■ **Exercise brief**
With the pictures set aside, reproduce each entry precisely as it reads.
══ Supplied data ══
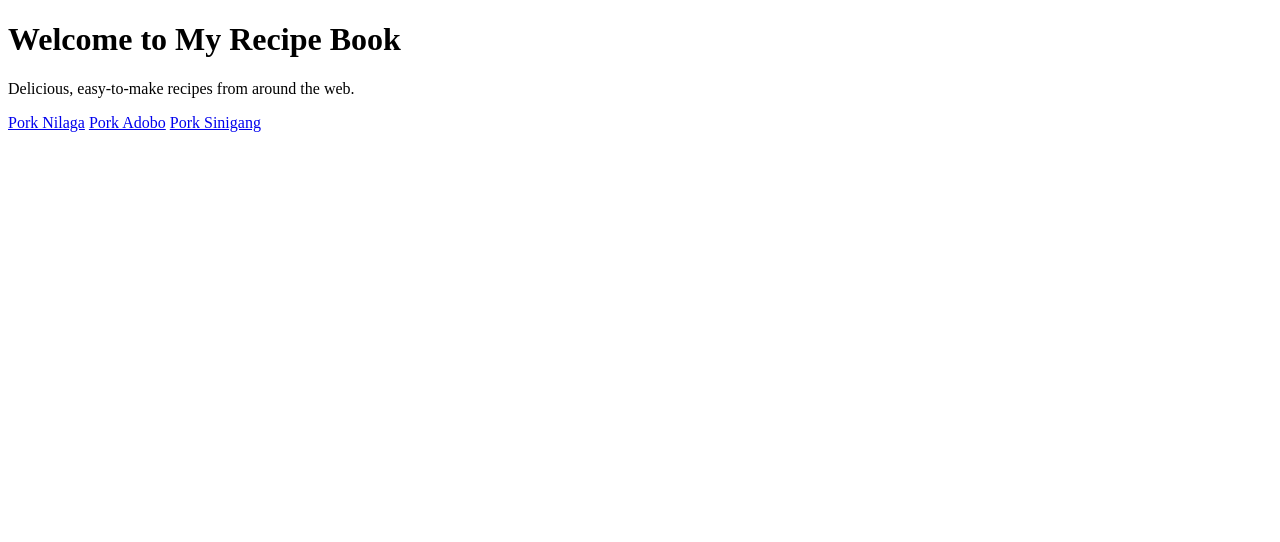
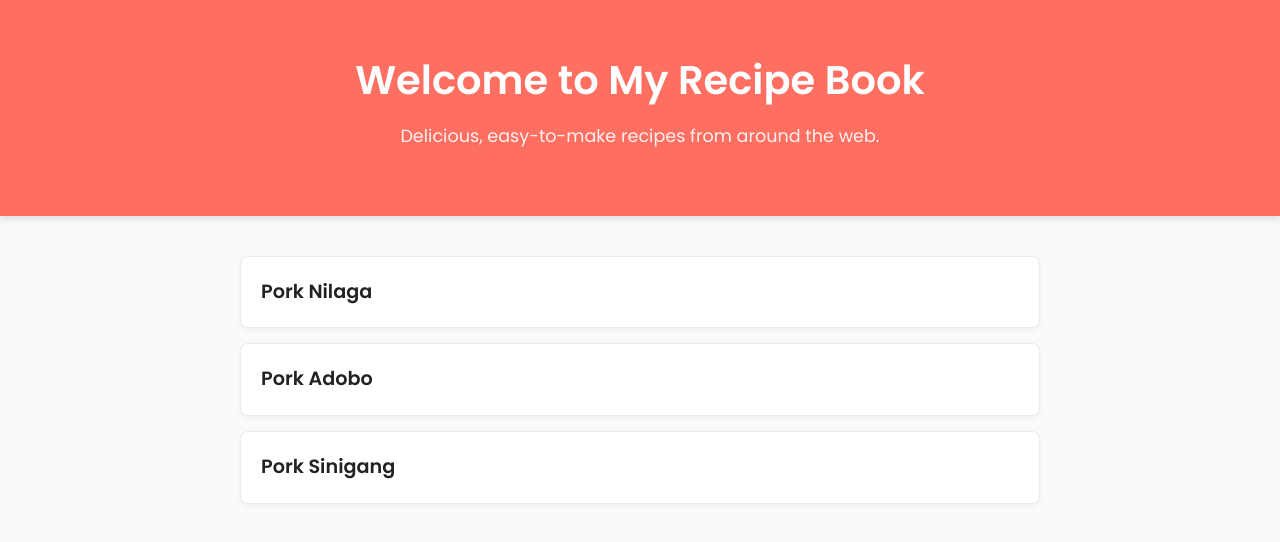
Before and after one commit to dinozojustinb-dotcom/odin-recipes, a plain HTML site: page index.html in a window 1280 px wide. Drawn offline with Linux system fonts and the light colour scheme.

Commit message:
Update style.css

```diff
--- a/style.css
+++ b/style.css
@@ -1,5 +1,88 @@
-.image-container {
-  display: flex;
-  justify-content: center;
-  align-items: center;
+@import url('https://fonts.googleapis.com/css2?family=Poppins:wght@300;400;600&display=swap');
+
+body {
+    font-family: 'Poppins', sans-serif;
+    background-color: #fcfaf8; /* Soft off-white background */
+    color: #333;
+    margin: 0;
+    padding: 0;
+    line-height: 1.6;
 }
+
+header {
+    background-color: #ff6f61; /* Warm, appetizing color */
+    color: white;
+    text-align: center;
+    padding: 3rem 1rem;
+    box-shadow: 0 4px 6px rgba(0,0,0,0.1);
+}
+
+header h1 {
+    margin: 0;
+    font-size: 2.5rem;
+}
+
+header p {
+    margin-top: 10px;
+    font-size: 1.1rem;
+    opacity: 0.9;
+}
+
+main {
+    max-width: 800px;
+    margin: 40px auto;
+    padding: 0 20px;
+}
+
+.recipe-list {
+    display: flex;
+    flex-direction: column;
+    gap: 15px;
+}
+
+.recipe-card {
+    background-color: white;
+    display: block;
+    padding: 20px;
+    border-radius: 8px;
+    text-decoration: none;
+    color: #222;
+    font-size: 1.2rem;
+    font-weight: 600;
+    box-shadow: 0 2px 5px rgba(0,0,0,0.05);
+    border: 1px solid #eaeaea;
+    transition: all 0.2s ease;
+}
+
+.recipe-card:hover {
+    transform: translateY(-3px); /* Makes the card "lift" when hovered */
+    box-shadow: 0 6px 12px rgba(0,0,0,0.1);
+    border-color: #ff6f61;
+    color: #ff6f61;
+}
+
+h2 {
+    color: #ff6f61;
+    border-bottom: 2px solid #ff6f61;
+    padding-bottom: 5px;
+    display: inline-block;
+}
+
+ul, ol {
+    background: white;
+    padding: 25px 25px 25px 45px;
+    border-radius: 8px;
+    box-shadow: 0 2px 5px rgba(0,0,0,0.05);
+}
+
+li {
+    margin-bottom: 10px;
+}
+
+img {
+    max-width: 100%;
+    height: auto;
+    border-radius: 8px;
+    margin-bottom: 20px;
+    box-shadow: 0 4px 8px rgba(0,0,0,0.1);
+}
```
═══
■ **Answer to this exercise**
Before and after one commit to dinozojustinb-dotcom/odin-recipes, a plain HTML site: page index.html in a window 1280 px wide. Drawn offline with Linux system fonts and the light colour scheme.

Commit message:
Update style.css

```diff
--- a/style.css
+++ b/style.css
@@ -1,5 +1,88 @@
-.image-container {
-  display: flex;
-  justify-content: center;
-  align-items: center;
+@import url('https://fonts.googleapis.com/css2?family=Poppins:wght@300;400;600&display=swap');
+
+body {
+    font-family: 'Poppins', sans-serif;
+    background-color: #fcfaf8; /* Soft off-white background */
+    color: #333;
+    margin: 0;
+    padding: 0;
+    line-height: 1.6;
 }
+
+header {
+    background-color: #ff6f61; /* Warm, appetizing color */
+    color: white;
+    text-align: center;
+    padding: 3rem 1rem;
+    box-shadow: 0 4px 6px rgba(0,0,0,0.1);
+}
+
+header h1 {
+    margin: 0;
+    font-size: 2.5rem;
+}
+
+header p {
+    margin-top: 10px;
+    font-size: 1.1rem;
+    opacity: 0.9;
+}
+
+main {
+    max-width: 800px;
+    margin: 40px auto;
+    padding: 0 20px;
+}
+
+.recipe-list {
+    display: flex;
+    flex-direction: column;
+    gap: 15px;
+}
+
+.recipe-card {
+    background-color: white;
+    display: block;
+    padding: 20px;
+    border-radius: 8px;
+    text-decoration: none;
+    color: #222;
+    font-size: 1.2rem;
+    font-weight: 600;
+    box-shadow: 0 2px 5px rgba(0,0,0,0.05);
+    border: 1px solid #eaeaea;
+    transition: all 0.2s ease;
+}
+
+.recipe-card:hover {
+    transform: translateY(-3px); /* Makes the card "lift" when hovered */
+    box-shadow: 0 6px 12px rgba(0,0,0,0.1);
+    border-color: #ff6f61;
+    color: #ff6f61;
+}
+
+h2 {
+    color: #ff6f61;
+    border-bottom: 2px solid #ff6f61;
+    padding-bottom: 5px;
+    display: inline-block;
+}
+
+ul, ol {
+    background: white;
+    padding: 25px 25px 25px 45px;
+    border-radius: 8px;
+    box-shadow: 0 2px 5px rgba(0,0,0,0.05);
+}
+
+li {
+    margin-bottom: 10px;
+}
+
+img {
+    max-width: 100%;
+    height: auto;
+    border-radius: 8px;
+    margin-bottom: 20px;
+    box-shadow: 0 4px 8px rgba(0,0,0,0.1);
+}
```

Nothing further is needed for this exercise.